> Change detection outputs
=== Begin Enclosure ===

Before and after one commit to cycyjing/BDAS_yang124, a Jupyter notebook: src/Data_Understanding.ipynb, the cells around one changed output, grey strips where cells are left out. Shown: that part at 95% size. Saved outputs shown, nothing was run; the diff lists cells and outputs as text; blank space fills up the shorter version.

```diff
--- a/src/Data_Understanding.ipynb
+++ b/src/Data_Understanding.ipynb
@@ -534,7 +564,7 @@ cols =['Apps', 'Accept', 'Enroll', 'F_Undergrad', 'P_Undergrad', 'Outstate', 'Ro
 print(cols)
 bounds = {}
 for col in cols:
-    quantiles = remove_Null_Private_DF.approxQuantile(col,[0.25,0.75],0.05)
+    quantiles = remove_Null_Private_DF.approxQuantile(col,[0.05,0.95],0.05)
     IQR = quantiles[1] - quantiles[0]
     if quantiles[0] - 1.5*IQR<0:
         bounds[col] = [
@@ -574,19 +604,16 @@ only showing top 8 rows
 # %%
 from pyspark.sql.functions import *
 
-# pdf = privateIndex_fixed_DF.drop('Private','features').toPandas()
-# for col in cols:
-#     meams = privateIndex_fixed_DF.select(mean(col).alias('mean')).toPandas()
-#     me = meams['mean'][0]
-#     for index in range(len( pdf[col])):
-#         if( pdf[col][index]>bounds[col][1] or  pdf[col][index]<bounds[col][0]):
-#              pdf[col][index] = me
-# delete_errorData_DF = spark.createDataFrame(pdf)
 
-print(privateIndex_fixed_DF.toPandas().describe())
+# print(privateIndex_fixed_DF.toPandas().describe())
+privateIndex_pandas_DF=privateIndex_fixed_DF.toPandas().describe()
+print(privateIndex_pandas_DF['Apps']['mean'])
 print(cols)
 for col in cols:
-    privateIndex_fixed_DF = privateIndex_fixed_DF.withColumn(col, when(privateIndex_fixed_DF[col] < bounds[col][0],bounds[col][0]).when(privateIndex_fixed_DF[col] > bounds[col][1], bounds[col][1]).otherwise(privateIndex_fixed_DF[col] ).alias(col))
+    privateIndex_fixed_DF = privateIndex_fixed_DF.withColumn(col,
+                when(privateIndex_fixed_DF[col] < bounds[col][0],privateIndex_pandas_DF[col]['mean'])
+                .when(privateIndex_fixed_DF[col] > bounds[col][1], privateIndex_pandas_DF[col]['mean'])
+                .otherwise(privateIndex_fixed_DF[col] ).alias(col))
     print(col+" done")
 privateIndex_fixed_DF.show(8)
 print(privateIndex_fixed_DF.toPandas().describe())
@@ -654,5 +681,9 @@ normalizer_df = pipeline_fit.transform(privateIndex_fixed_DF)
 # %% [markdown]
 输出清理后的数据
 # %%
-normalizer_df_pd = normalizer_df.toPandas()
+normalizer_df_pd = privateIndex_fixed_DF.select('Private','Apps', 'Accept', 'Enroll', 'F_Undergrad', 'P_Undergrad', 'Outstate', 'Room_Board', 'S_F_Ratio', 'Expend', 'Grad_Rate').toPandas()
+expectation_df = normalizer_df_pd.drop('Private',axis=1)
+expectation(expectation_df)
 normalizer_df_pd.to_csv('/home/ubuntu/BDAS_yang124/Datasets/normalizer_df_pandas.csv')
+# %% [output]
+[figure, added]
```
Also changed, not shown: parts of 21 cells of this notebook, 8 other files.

=== End Enclosure ===

> What is required
Please print out every record exactly as it is written.

> Task response
Before and after one commit to cycyjing/BDAS_yang124, a Jupyter notebook: src/Data_Understanding.ipynb, the cells around one changed output, grey strips where cells are left out. Shown: that part at 95% size. Saved outputs shown, nothing was run; the diff lists cells and outputs as text; blank space fills up the shorter version.

```diff
--- a/src/Data_Understanding.ipynb
+++ b/src/Data_Understanding.ipynb
@@ -534,7 +564,7 @@ cols =['Apps', 'Accept', 'Enroll', 'F_Undergrad', 'P_Undergrad', 'Outstate', 'Ro
 print(cols)
 bounds = {}
 for col in cols:
-    quantiles = remove_Null_Private_DF.approxQuantile(col,[0.25,0.75],0.05)
+    quantiles = remove_Null_Private_DF.approxQuantile(col,[0.05,0.95],0.05)
     IQR = quantiles[1] - quantiles[0]
     if quantiles[0] - 1.5*IQR<0:
         bounds[col] = [
@@ -574,19 +604,16 @@ only showing top 8 rows
 # %%
 from pyspark.sql.functions import *
 
-# pdf = privateIndex_fixed_DF.drop('Private','features').toPandas()
-# for col in cols:
-#     meams = privateIndex_fixed_DF.select(mean(col).alias('mean')).toPandas()
-#     me = meams['mean'][0]
-#     for index in range(len( pdf[col])):
-#         if( pdf[col][index]>bounds[col][1] or  pdf[col][index]<bounds[col][0]):
-#              pdf[col][index] = me
-# delete_errorData_DF = spark.createDataFrame(pdf)
 
-print(privateIndex_fixed_DF.toPandas().describe())
+# print(privateIndex_fixed_DF.toPandas().describe())
+privateIndex_pandas_DF=privateIndex_fixed_DF.toPandas().describe()
+print(privateIndex_pandas_DF['Apps']['mean'])
 print(cols)
 for col in cols:
-    privateIndex_fixed_DF = privateIndex_fixed_DF.withColumn(col, when(privateIndex_fixed_DF[col] < bounds[col][0],bounds[col][0]).when(privateIndex_fixed_DF[col] > bounds[col][1], bounds[col][1]).otherwise(privateIndex_fixed_DF[col] ).alias(col))
+    privateIndex_fixed_DF = privateIndex_fixed_DF.withColumn(col,
+                when(privateIndex_fixed_DF[col] < bounds[col][0],privateIndex_pandas_DF[col]['mean'])
+                .when(privateIndex_fixed_DF[col] > bounds[col][1], privateIndex_pandas_DF[col]['mean'])
+                .otherwise(privateIndex_fixed_DF[col] ).alias(col))
     print(col+" done")
 privateIndex_fixed_DF.show(8)
 print(privateIndex_fixed_DF.toPandas().describe())
@@ -654,5 +681,9 @@ normalizer_df = pipeline_fit.transform(privateIndex_fixed_DF)
 # %% [markdown]
 输出清理后的数据
 # %%
-normalizer_df_pd = normalizer_df.toPandas()
+normalizer_df_pd = privateIndex_fixed_DF.select('Private','Apps', 'Accept', 'Enroll', 'F_Undergrad', 'P_Undergrad', 'Outstate', 'Room_Board', 'S_F_Ratio', 'Expend', 'Grad_Rate').toPandas()
+expectation_df = normalizer_df_pd.drop('Private',axis=1)
+expectation(expectation_df)
 normalizer_df_pd.to_csv('/home/ubuntu/BDAS_yang124/Datasets/normalizer_df_pandas.csv')
+# %% [output]
+[figure, added]
```
Also changed, not shown: parts of 21 cells of this notebook, 8 other files.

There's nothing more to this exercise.